8. We must bear in mind that, increasingly, people are rejecting clientalist, non-transparent and corrupt party practices carried out by those who reach out to the people only at election time; that waste energy in internecine fighting between factions and petty ambitions; where decisions are made at the top by party elites without a genuine consultation with the ranks; and where personal leadership outranks the collective. People are increasingly rejecting messages that remain as mere words, and are never translated into action.

9. Ordinary people are fed up with the traditional political system and want renewal, they want positive change, they want new approaches to doing politics, they want clean politics, they want transparency and participation, they want to regain confidence.

10. This distrust of politics and politicians – which also permeates the social left – which is growing daily, is not a serious issue of the right, but it is for the left. The right wing can operate perfectly well without political parties, as it demonstrated during periods of dictatorship, but the left cannot do without a political instrument, be it a party, a political front or some other formula.

11. Another obstacle to the unity of the left -- following the defeat of Soviet socialism, and the crisis of the welfare state promoted by European social democracies and Latin American populist‑developmentalism -- is that it has had great difficulties in elaborating a rigorous and credible alternative to capitalism -- socialist or whatever you want to call it -- that takes into account the new world reality.

12. Capitalism has revealed its great capacity to re‑invent itself and utilise the new technological revolution towards its own ends: fragmenting the working class and limiting its negotiating power, creating panic over unemployment. Meanwhile, on many occasions, the left has remained anchored in the past. There is an excess of diagnosis and an absence of remedy. We tend to navigate without a political compass.

13. Most of the obstacles outlined above come about due to realities imposed on us from outside, but there also exists obstacles that disrupt attempts to unite all of the left which come from within.

14. Moreover, during the last decades, the party left has had many difficulties in working with the social movements and winning over new social forces. While, on the other hand, there has been a tendency in the social left to dismiss parties and magnify their own roles in the struggle against neoliberal globalisation, an attitude which hasn’t helped in overcoming the dispersion of the left. Our next article will approach these matters.

Marta Harnecker’s bibliography on the topic:

La izquierda después de Seattle, Siglo XXI España, 2002.

La izquierda en el umbral del Siglo XXI. Haciendo posible lo imposible, Published in: México, Siglo XXI Editores, 1999; España,    Siglo XXI Editores, 1ª ed., 1999, 2ª ed., 2000 y 3ª ed., 2000; Cuba, Editorial de Ciencias Sociales, 2000; Portugal, Campo das Letras Editores, 2000; Brasil, Paz e Terra, 2000; Italia, Sperling and Küpfer Editori, 2001; Canadá (francés), Lantôt Éditeur, 2001; El Salvador, Instituto de Ciencias Políticas y Administrativas Farabundo Martí, 2001.

[Marta Harnecker is originally from Chile where she participated in the revolutionary process of 1970-1973. She has written extensively on the Cuba Revolution, and on the nature of socialist democracy.

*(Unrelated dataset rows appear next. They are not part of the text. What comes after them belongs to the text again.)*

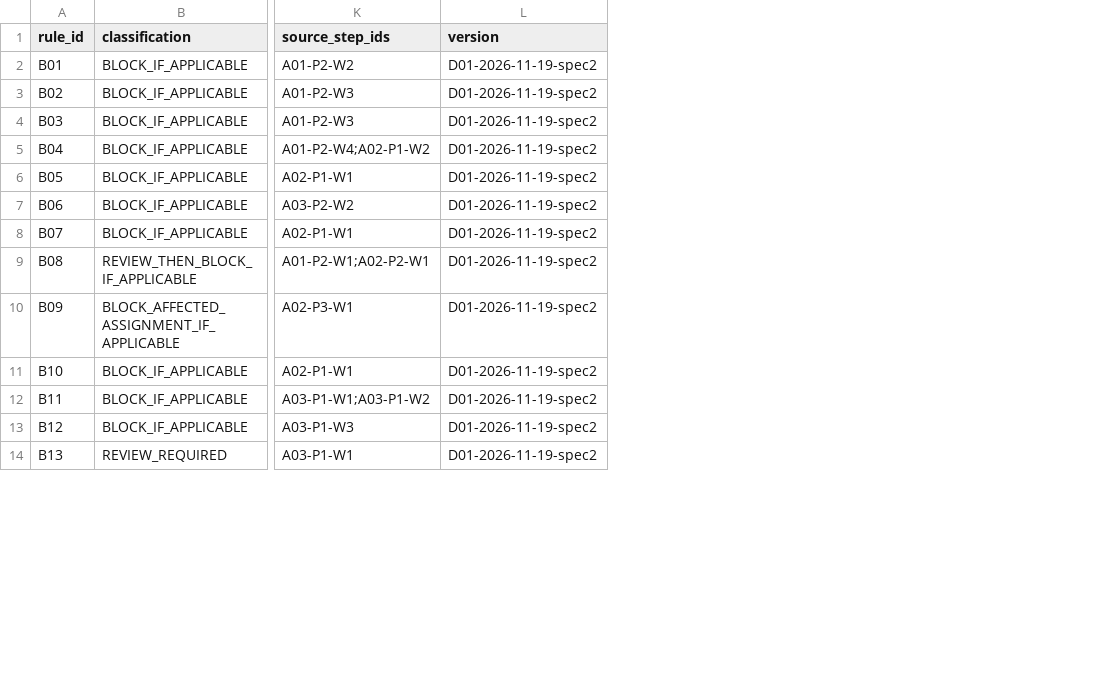
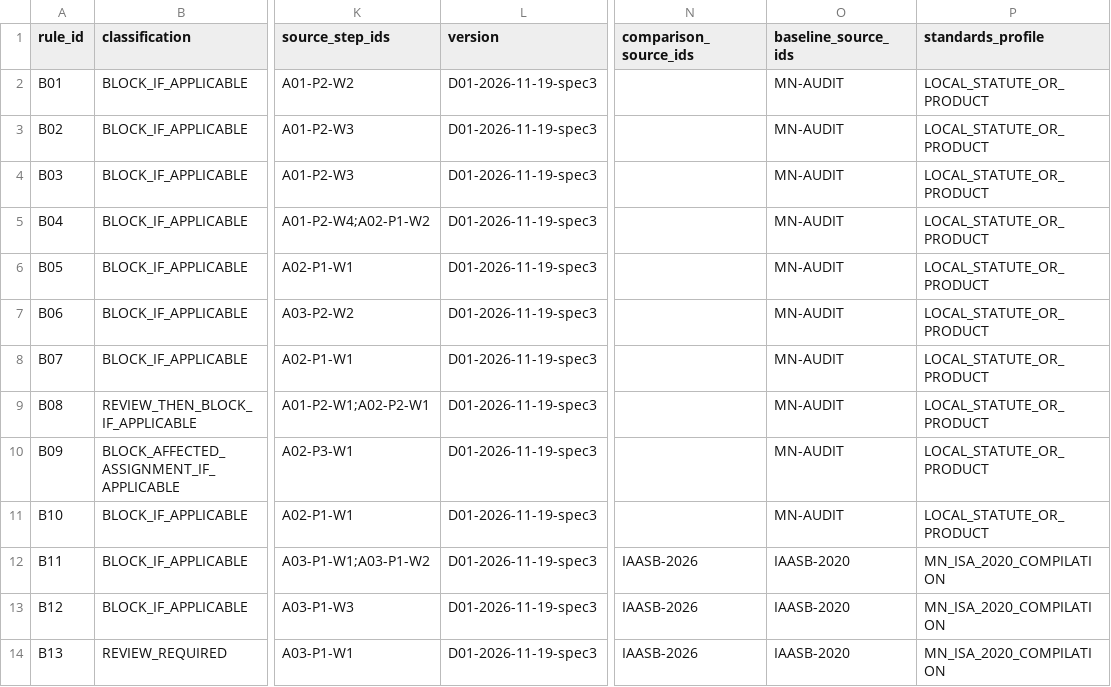
Before and after one commit to gantulga906-cloud/Audit_Mock, a CSV file: docs/delivery/research/audit-first-2026-11-19/results/D01/Blocker_Register.csv, drawn as a sheet; only a part is shown, gaps mark what is left out; the diff covers the shown part only; the diff names each change by its address in the sheet, - before the commit and + after, or states it on an @@ line.

```diff
--- a/docs/delivery/research/audit-first-2026-11-19/results/D01/Blocker_Register.csv
+++ b/docs/delivery/research/audit-first-2026-11-19/results/D01/Blocker_Register.csv
+column N (comparison_source_ids), rows 12-14: all IAASB-2026
+column O (baseline_source_ids), rows 2-14: MN-AUDIT | MN-AUDIT | MN-AUDIT | MN-AUDIT | MN-AUDIT | MN-AUDIT | MN-AUDIT | MN-AUDIT | MN-AUDIT | MN-AUDIT | IAASB-2020 | IAASB-2020 | IAASB-2020
+column P (standards_profile), rows 2-14: LOCAL_STATUTE_OR_PRODUCT | LOCAL_STATUTE_OR_PRODUCT | LOCAL_STATUTE_OR_PRODUCT | LOCAL_STATUTE_OR_PRODUCT | LOCAL_STATUTE_OR_PRODUCT | LOCAL_STATUTE_OR_PRODUCT | LOCAL_STATUTE_OR_PRODUCT | LOCAL_STATUTE_OR_PRODUCT | LOCAL_STATUTE_OR_PRODUCT | LOCAL_STATUTE_OR_PRODUCT | MN_ISA_2020_COMPILATION | MN_ISA_2020_COMPILATION | MN_ISA_2020_COMPILATION
-L2:L14 (version): D01-2026-11-19-spec2
+L2:L14 (version): D01-2026-11-19-spec3
```
Also changed, not shown: 17 edited cells elsewhere in this file, docs/delivery/research/audit-first-2026-11-19/results/D01/Decisions_Open.csv, docs/delivery/research/audit-first-2026-11-19/results/D01/Sources.csv, 11 other files.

She now lives in Caracas and is a participant in the Venezuelan revolution.]